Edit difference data

>>>

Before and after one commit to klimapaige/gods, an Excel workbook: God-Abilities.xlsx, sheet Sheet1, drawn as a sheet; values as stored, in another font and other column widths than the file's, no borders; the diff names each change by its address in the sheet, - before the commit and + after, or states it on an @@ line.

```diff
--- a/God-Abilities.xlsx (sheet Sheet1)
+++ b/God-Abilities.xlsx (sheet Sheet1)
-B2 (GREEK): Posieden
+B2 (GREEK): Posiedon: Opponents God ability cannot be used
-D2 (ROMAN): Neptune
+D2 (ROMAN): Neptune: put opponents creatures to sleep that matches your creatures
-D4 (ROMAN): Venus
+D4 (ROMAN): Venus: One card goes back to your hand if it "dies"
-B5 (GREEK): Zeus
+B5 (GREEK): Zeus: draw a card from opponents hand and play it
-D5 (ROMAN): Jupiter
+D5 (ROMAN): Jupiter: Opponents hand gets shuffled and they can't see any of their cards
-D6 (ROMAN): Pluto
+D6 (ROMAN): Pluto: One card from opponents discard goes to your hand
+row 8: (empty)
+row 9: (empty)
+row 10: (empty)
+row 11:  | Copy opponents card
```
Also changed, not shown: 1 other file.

<<<

About this task
Every record must be returned exactly.

Answer area
Before and after one commit to klimapaige/gods, an Excel workbook: God-Abilities.xlsx, sheet Sheet1, drawn as a sheet; values as stored, in another font and other column widths than the file's, no borders; the diff names each change by its address in the sheet, - before the commit and + after, or states it on an @@ line.

```diff
--- a/God-Abilities.xlsx (sheet Sheet1)
+++ b/God-Abilities.xlsx (sheet Sheet1)
-B2 (GREEK): Posieden
+B2 (GREEK): Posiedon: Opponents God ability cannot be used
-D2 (ROMAN): Neptune
+D2 (ROMAN): Neptune: put opponents creatures to sleep that matches your creatures
-D4 (ROMAN): Venus
+D4 (ROMAN): Venus: One card goes back to your hand if it "dies"
-B5 (GREEK): Zeus
+B5 (GREEK): Zeus: draw a card from opponents hand and play it
-D5 (ROMAN): Jupiter
+D5 (ROMAN): Jupiter: Opponents hand gets shuffled and they can't see any of their cards
-D6 (ROMAN): Pluto
+D6 (ROMAN): Pluto: One card from opponents discard goes to your hand
+row 8: (empty)
+row 9: (empty)
+row 10: (empty)
+row 11:  | Copy opponents card
```
Also changed, not shown: 1 other file.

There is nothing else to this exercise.